The first few pages of Patricia Churchland’s Braintrust make an excellent antidote to Shermer’s amateurish and arrogant attempt to set everyone straight about morality. (It’s rude to call it amateurish, but perhaps not as rude as it would be if I were not an amateur myself. I am an amateur, and that’s why I want to get moral philosophy from philosophers rather than non-philosophers, and why I wouldn’t myself try to set everyone straight about morality.)
Churchland starts with her own amateur thinking about morality when she was in school and confronted with the unfairness of medieval trial by ordeal. Her history teacher tried to put the practice in context, to discourage the too-easy sense of moral superiority, but the unfairness still stood out.

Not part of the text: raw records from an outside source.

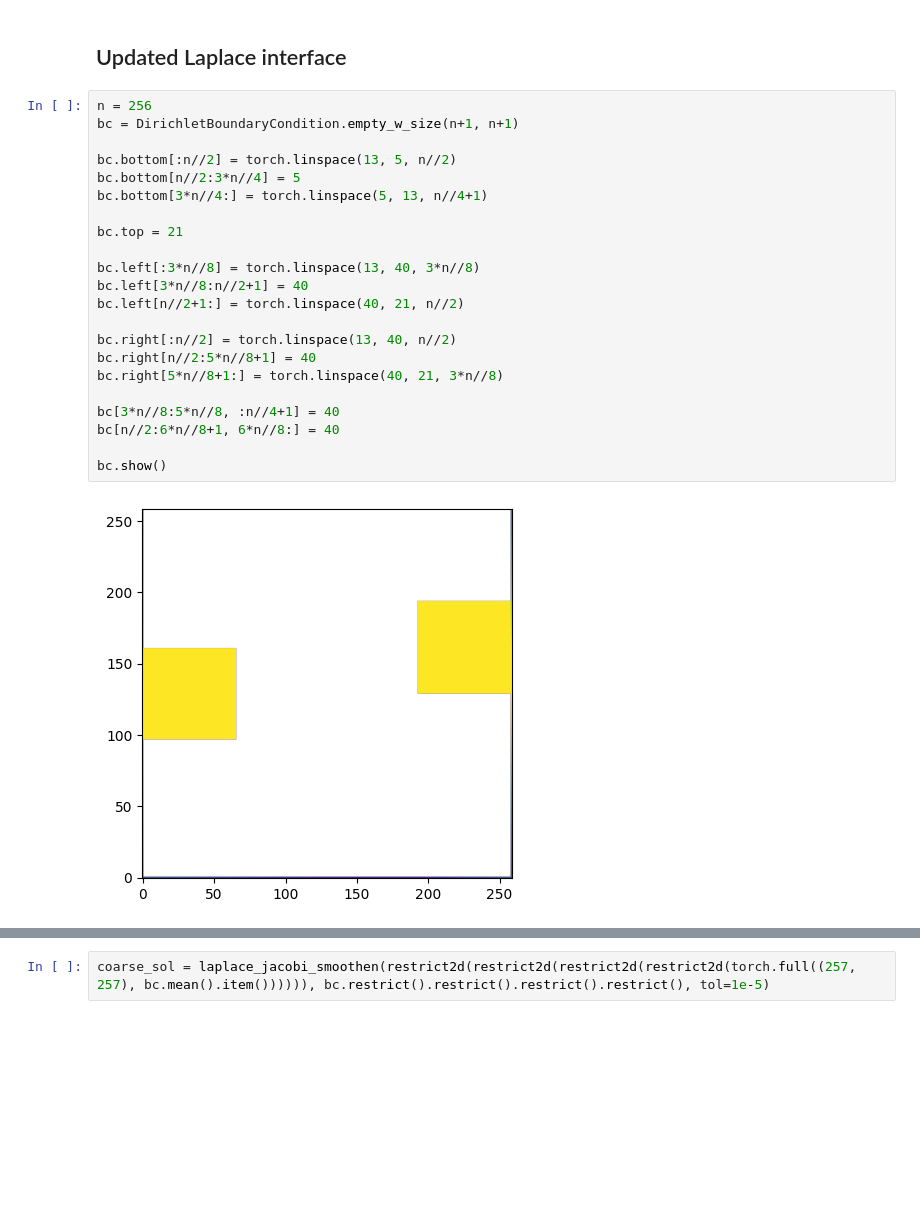
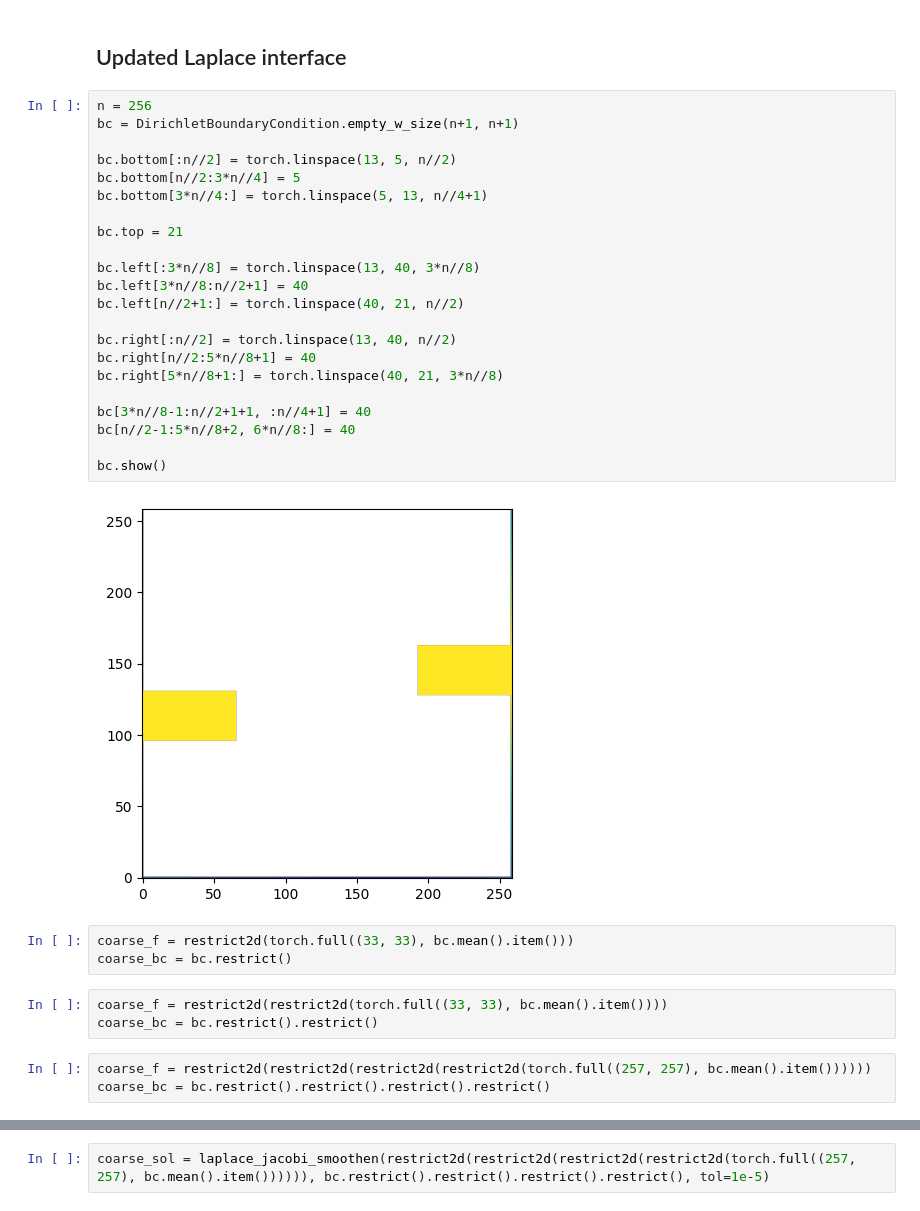
Before and after one commit to robert-wbe/Multigrid-seminar, a Jupyter notebook: test_2.ipynb, the cells around one changed output, grey strips where cells are left out. Drawn from its saved outputs; the diff is of its cells as text; blank space fills up the shorter version.

Commit message:
fix weighted tensor restriction

```diff
--- a/test_2.ipynb
+++ b/test_2.ipynb
@@ -12,24 +12,33 @@ import matplotlib.pyplot as plt
 # %%
 n = 256
 bc = DirichletBoundaryCondition.empty_w_size(n+1, n+1)
 
 bc.bottom[:n//2] = torch.linspace(13, 5, n//2)
 bc.bottom[n//2:3*n//4] = 5
 bc.bottom[3*n//4:] = torch.linspace(5, 13, n//4+1)
 
 bc.top = 21
 
 bc.left[:3*n//8] = torch.linspace(13, 40, 3*n//8)
 bc.left[3*n//8:n//2+1] = 40
 bc.left[n//2+1:] = torch.linspace(40, 21, n//2)
 
 bc.right[:n//2] = torch.linspace(13, 40, n//2)
 bc.right[n//2:5*n//8+1] = 40
 bc.right[5*n//8+1:] = torch.linspace(40, 21, 3*n//8)
 
-bc[3*n//8:5*n//8, :n//4+1] = 40
-bc[n//2:6*n//8+1, 6*n//8:] = 40
+bc[3*n//8-1:n//2+1+1, :n//4+1] = 40
+bc[n//2-1:5*n//8+2, 6*n//8:] = 40
 
 bc.show()
 # %% [output]
-[figure, old version]
+[figure, new version]
+# %%
+coarse_f = restrict2d(torch.full((33, 33), bc.mean().item()))
+coarse_bc = bc.restrict()
+# %%
+coarse_f = restrict2d(restrict2d(torch.full((33, 33), bc.mean().item())))
+coarse_bc = bc.restrict().restrict()
+# %%
+coarse_f = restrict2d(restrict2d(restrict2d(restrict2d(torch.full((257, 257), bc.mean().item())))))
+coarse_bc = bc.restrict().restrict().restrict().restrict()
```
Also changed, not shown: parts of 6 cells of this notebook, 1 other file.
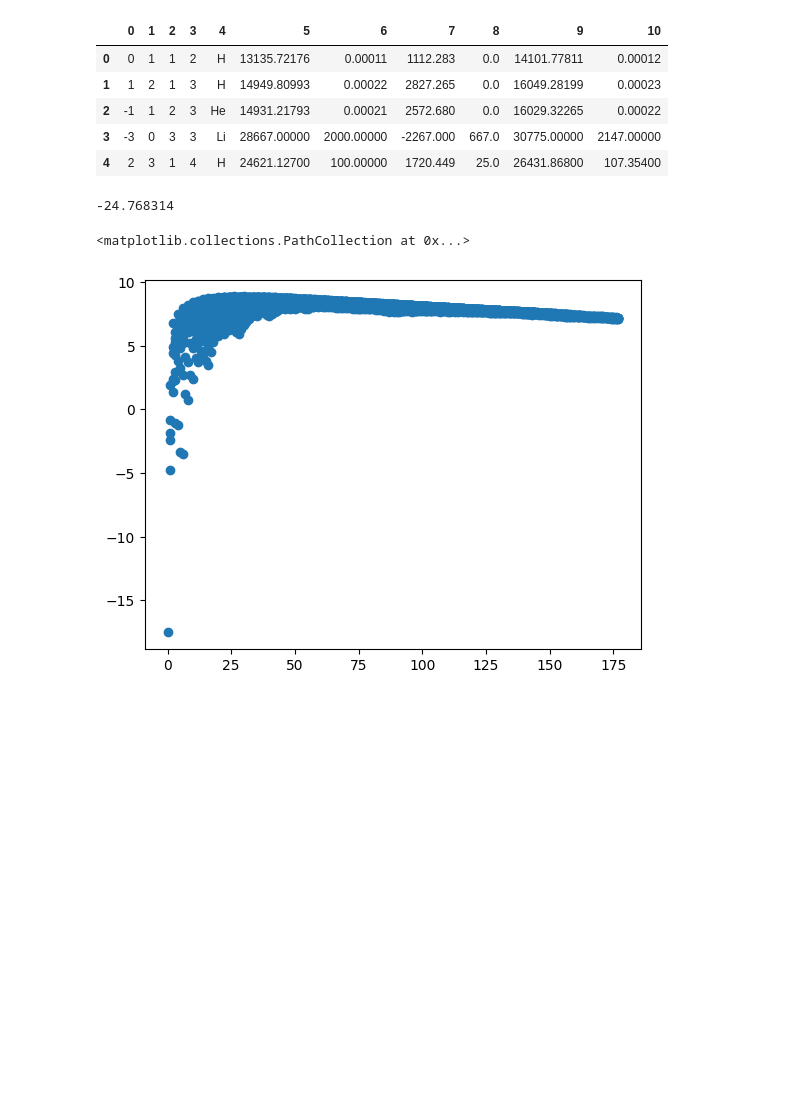
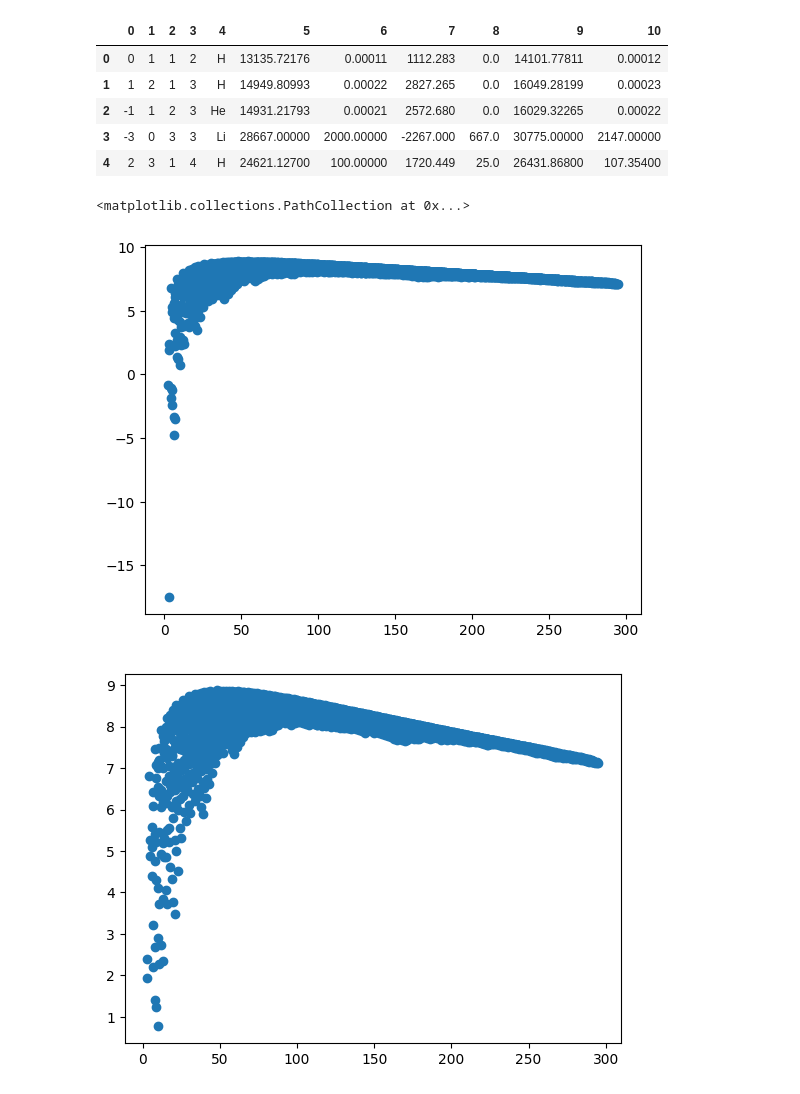
Before and after one commit to LoneWolf2026/Neural-Network-for-Nuclear-Binding-Energy-Prediction-, a Jupyter notebook: Semi_Empirical_Mass_Formula.ipynb, the cells around one changed output. Drawn from its saved outputs; the diff is of its cells as text; code cells hidden in the pictures; blank space fills up the shorter version.

Commit message:
Create new graph to plot only positive binding energies.

```diff
--- a/Semi_Empirical_Mass_Formula.ipynb
+++ b/Semi_Empirical_Mass_Formula.ipynb
@@ -91,7 +91,7 @@ def Binding_Energy_AME(data_df):
     elif data_df.name == "AME_2020":
       binding_energy = SEMF_2016(A[i],Z[i],delta)
 
-    binding_energy_per_nucleon = round(binding_energy,4)/A[i]
+    binding_energy_per_nucleon = round(binding_energy/A[i],4)
     BE_per_Nucleon.append(binding_energy_per_nucleon)
 
-  return BE_per_Nucleon
+  return BE_per_Nucleon #return list of Binding Energies per Nucleon
@@ -101,27 +98,27 @@ def Binding_Energy_AME(data_df):
-# %%
-a_v = 15.582546
-a_s = 17.377737
-a_c = 0.706489
-a_sym = 22.973123
-a_p = 13.013764
-
-delta = 0
-
-binding_energy = a_v*1 - a_s*(1**(2/3)) - a_c*(0*(0-1)/(1**(1/3))) - a_sym*(((1-2*0)**2)/1) + delta*a_p*(1/(1**(1/2)))
-
-print(binding_energy)
-# %% [output]
--24.768314
+# %%
+BEs_per_A_2020 = Binding_Energy_AME(data_df_2020)
+Nucleons = list(data_df_2020.iloc[:,3])
+
+Nucleons = [Nucleons[b] for b in range(len(Nucleons)) if BEs_per_A_2020[b] > 0]
+BEs_per_A_2020 = [k for k in BEs_per_A_2020 if k > 0]
 # %%
 import matplotlib.pyplot as plt
-import numpy as np
 
-x = data_df_2020.iloc[:,1]
+x = list(data_df_2020.iloc[:,3])
 y = Binding_Energy_AME(data_df_2020)
+
 #y axis is in MeV per Nucleon
+plt.figure(1)
 plt.scatter(x,y)
 
-#Decide what to do with negative energies
+#x axis is Mass Number(s)
+#y axis is in MeV per Nucleon
+x2 = Nucleons
+y2 = BEs_per_A_2020
+
+plt.figure(2)
+plt.scatter(x2,y2)
 # %% [output]
 <matplotlib.collections.PathCollection at 0x...>
-[figure, old version]
+[figure, new version]
+[figure, added]
```
Also changed, not shown: parts of 1 cell of this notebook.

So what is it to be fair? How do we know what to count as fair? Why do we regard trial by ordeal as wrong? Thus opens the door into the vast tangled forest of questions about right and wrong, good and evil, virtues and vices. For most of my adult life as a philosopher, I shied away from plunging unreservedly into these sorts of questions about morality. This was largely because I could not see a systematic way through that tangled forest, and because a lot of contemporary moral philosophy, though venerated in academic halls, was completely untethered to the “hard and fast”: that is, it had no strong connection to evolution or to the brain, and hence was in peril of floating on a sea of mere, albeit confident, opinion. And no doubt the medieval clerics were every bit as confident. [p 2]
See? I find that one paragraph more clear, more explanatory, more orienting, more useful, than Shermer’s whole post, long as it is. There are a lot of questions; they are difficult and complicated, not easy and simple; it is hard to find a systematic way to answer them; confidence does not equal success. The questions need to be tethered to evolution and the brain, but that too is not easy or quick.
It did seem likely that Aristotle, Hume, and Darwin were right: we are social by nature. But what does that actually mean in terms of our brains and our genes? To make progress beyond the broad hunches about our nature, we need something solid to attach the claim to. [pp 2-3]
So she got a second PhD, this time in neuroscience.
She discusses the way this combination is apt to draw accusations of “scientism,” and explains why they are often mistaken but also what the accusation can get right.
In the present case, the claim is not that science will wade in and tell us for every dilemma what is right or wrong. Rather, the point is that a deeper understanding of what it is that makes humans and other animals social, and what it is that disposes us to care about others, may lead to greater understanding of how to cope with social problems. [p 4]
Shermer, and Harris before him, simply skipped over that part. They rush to the middle and start there, while Churchland starts at the beginning: we are social animals, we are disposed to care about others. Better, you see?
Then the is-ought problem. What’s the point of it?
…precisely because he was a naturalist, Hume had to make it clear that the sophisticated naturalist has no truck with simple, sloppy inferences going from what is to what ought to be. He challenged those who took moral understanding to be the preserve of the elite, especially the clergy, who tended to make dimwitted inferences between descriptions and prescriptions. For example, it might be said (my examples, not Hume’s), “Husbands are stronger than their wives, so wives ought to obey their husbands,” or “We have a tradition that little boys work as chimney sweeps, therefore we ought to have little boys work as chimney sweeps.” [p 8]
Clear instead of muddled.